Data excerpts:
-*-

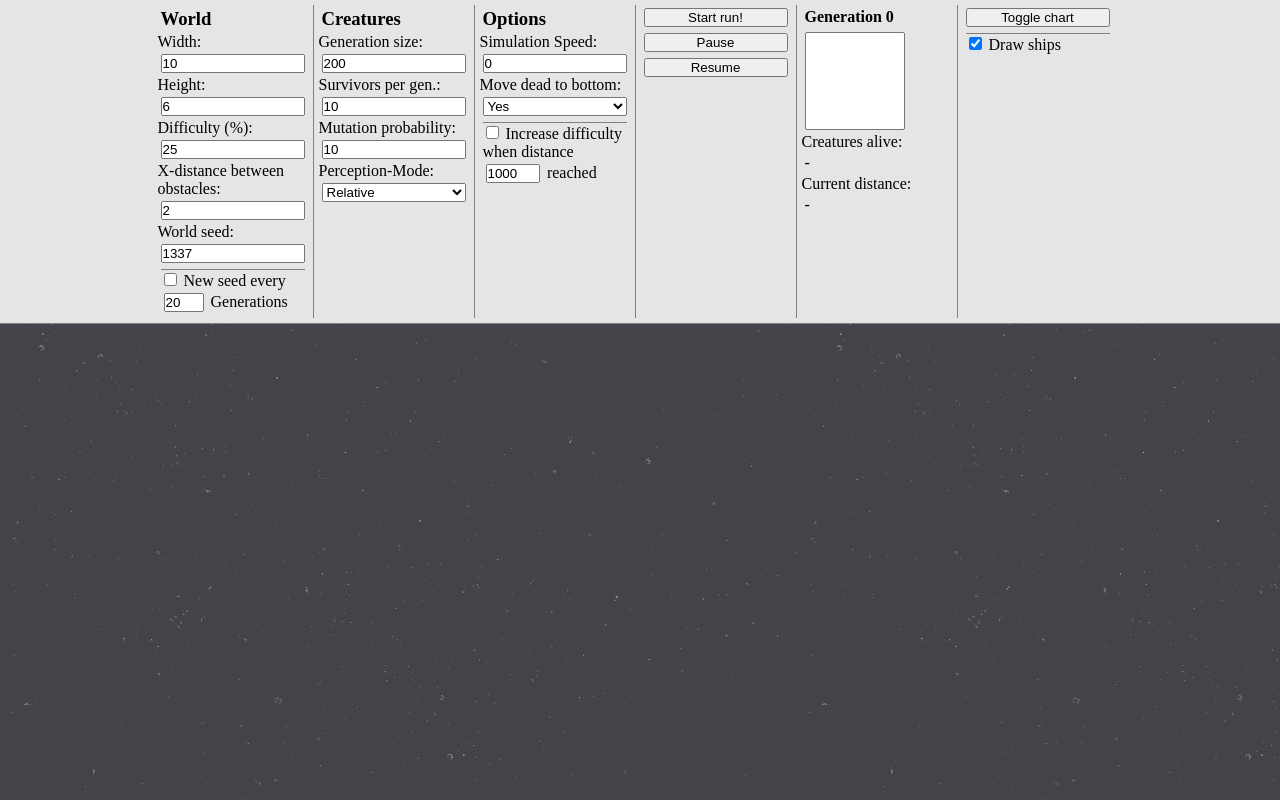
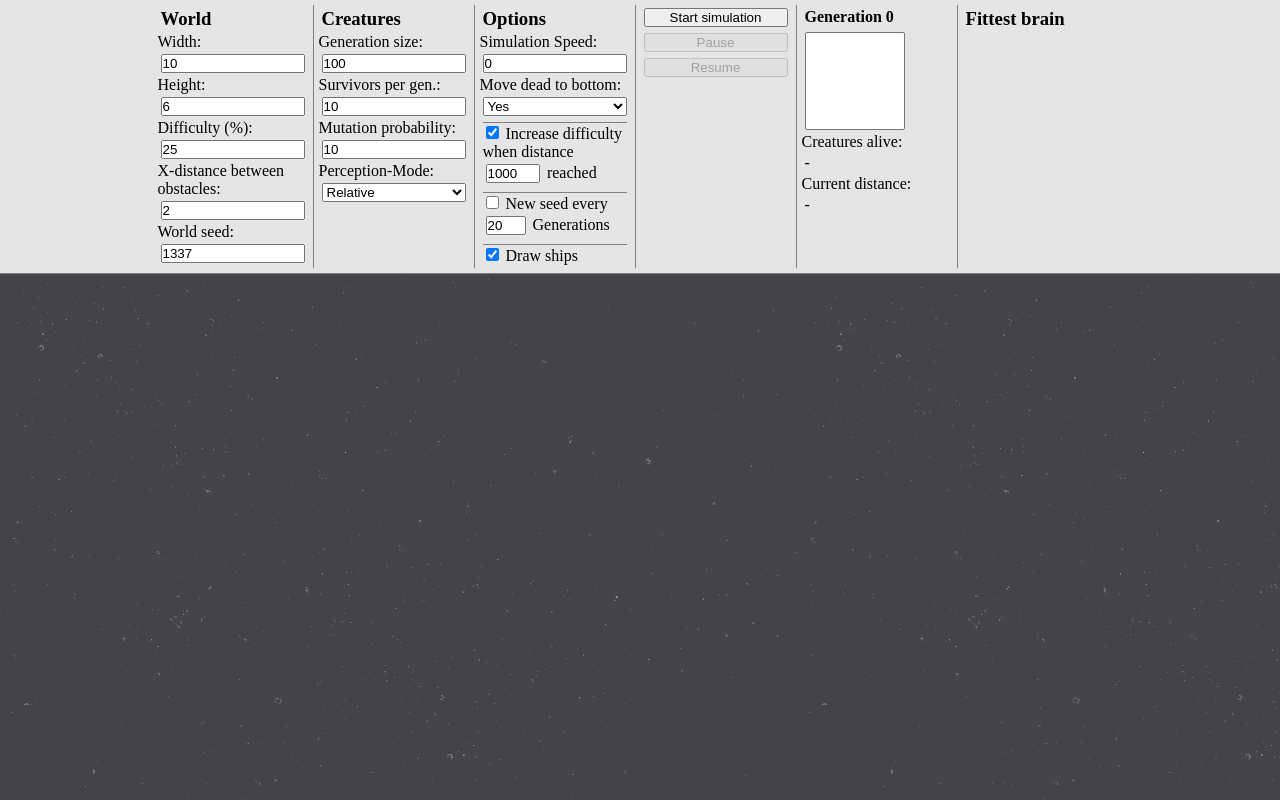
Before and after one commit to walternummerdrei/bbnb, a plain HTML site: page public_html/index.html in a window 1280 px wide. Drawn offline with nearby package versions, Linux system fonts and the light colour scheme.

Commit message:
Refactoring, robustness imbroved

```diff
--- a/public_html/index.html
+++ b/public_html/index.html
@@ -10,21 +10,18 @@
 
     <body>
         <div id="top">
-            <div class="user_input user_input_left">
+            <div class="user_input">
                 <h3>World</h3>
                 Width:<input type="number" id="user_width" value="10">
                 Height:<input type="number" id="user_height" value="6">
                 Difficulty (%):<input type="number" id="user_diffAmount"  value="25">
                 X-distance between obstacles:<input type="number" id="user_obstacle_distance" value="2">
                 World seed:<input type="number" id="user_seed" value="1337">
-                <div class="box">
-                        <input type="checkbox" id="user_autolevel" name="autolevel" value="false"> New seed every
-                        <input type="number" id="user_nextlevel" value="20"> Generations
-                </div>
+
             </div>
-            <div class="user_input user_input_left">
+            <div class="user_input">
                 <h3>Creatures</h3>
-                Generation size:<input type="text" id="user_contestants" value="200">
+                Generation size:<input type="text" id="user_contestants" value="100">
                 Survivors per gen.:<input type="number" id="user_survivor_amount" value="10">
                 Mutation probability:<input type="number" id="user_mutation" value="10">
                 Perception-Mode:
@@ -33,7 +30,7 @@
                     <option value="relative" selected>Relative</option>
                 </select>
             </div>
-            <div class="user_input user_input_left">
+            <div class="user_input">
                 <h3>Options</h3>
                 Simulation Speed:<input type="number" id="user_speed" value="0">
                 Move dead to bottom:
@@ -42,36 +39,39 @@
                     <option value="false">No</option>
                 </select>
                 <div class="box">
-                    <input type="checkbox" id="user_auto_increase_difficulty" name="autolevel" value="false"> Increase difficulty when distance
+                    <input type="checkbox" id="user_auto_increase_difficulty" name="autolevel" value="true" checked> Increase difficulty when distance
                     <input type="number" id="user_increase_difficulty_threshold" value="1000"> reached
                 </div>
+                <div class="box">
+                    <input type="checkbox" id="user_autolevel" name="autolevel" value="true"> New seed every
+                    <input type="number" id="user_nextlevel" value="20"> Generations
             </div>
-            <div class="user_input user_input_center">
-                <button type="button" id="run">Start run!</button>
-                <button type="button" id="pause">Pause</button>
-                <button type="button" id="play">Resume</button>
+                <div class="box">
+                    <input type="checkbox" id="user_drawships" name="drawships" value="true" checked> Draw ships
+                </div>
             </div>
-            <div class="user_input user_input_right">
+            <div class="user_input">
+                <button type="button" id="run">Start simulation</button>
+                <button type="button" id="pause" disabled>Pause</button>
+                <button type="button" id="play" disabled>Resume</button>
+            </div>
+            <div class="user_input">
                 <span id="generation">Generation 0</span>
                 <select id="lifetimes" name="lifetimes" size="6"></select>
                 Creatures alive:<span id="show_creatures_alive" value="0">-</span>
                 Current distance:<span id="show_worldtime" value="0">-</span>
-
-            </div>
-            <div class="last_winner">
             </div>
             <div class="user_input">
-                <button type="button" onclick="$('#chartContainer').toggle();">Toggle chart</button>
-                <div class="box">
-                    <input type="checkbox" id="user_drawships" name="drawships" value="true" checked> Draw ships
+                <h3>Fittest brain</h3>
+                <div class="last_winner">
                 </div>
             </div>
+
         </div>
         <div id="content">
 
         </div>
         <script src="resources/js/util/seedrandom.min.js"></script>
         <script src="resources/js/game.js"></script>
-        <div id="chartContainer" style="height: 300px; width: 600px;"></div>
     </body>
 </html>
--- a/public_html/resources/js/game.js
+++ b/public_html/resources/js/game.js
@@ -279,6 +279,7 @@ function reset() {
     remove_on_death = $('#user_rmOnDeath option:selected').val();
     user_seed = parseInt($('#user_seed').val());
     user_nextlevel = parseInt($('#user_nextlevel').val());
+    increaseDifficultyThreshold = parseInt($('#user_increase_difficulty_threshold').val());
 
     if ($('#user_autolevel').prop("checked") === true)
     {
@@ -432,6 +433,7 @@ $('#run').click(function () {
     $('#user_height').prop('disabled', true);
     $('#user_contestants').prop('disabled', true);
     $('#run').prop('disabled', true);
+    $('#pause').prop('disabled', false);
     $('#perception_mode').prop('disabled', true);
 
     dataSeries = {type: "line"};
@@ -469,10 +471,14 @@ $('#run').click(function () {
 
 $('#pause').click(function () {
     stop();
+    $('#pause').prop('disabled', true);
+    $('#play').prop('disabled', false);
 });
 
 $('#play').click(function () {
     start(speed);
+    $('#pause').prop('disabled', false);
+    $('#play').prop('disabled', true);
 });
 
 
```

-*-

▶ _What needs to be done_: Every line above that holds the word "span" should be copied out.

▶ _Output of the task_:
                 <span id="generation">Generation 0</span>
                 Creatures alive:<span id="show_creatures_alive" value="0">-</span>
                 Current distance:<span id="show_worldtime" value="0">-</span>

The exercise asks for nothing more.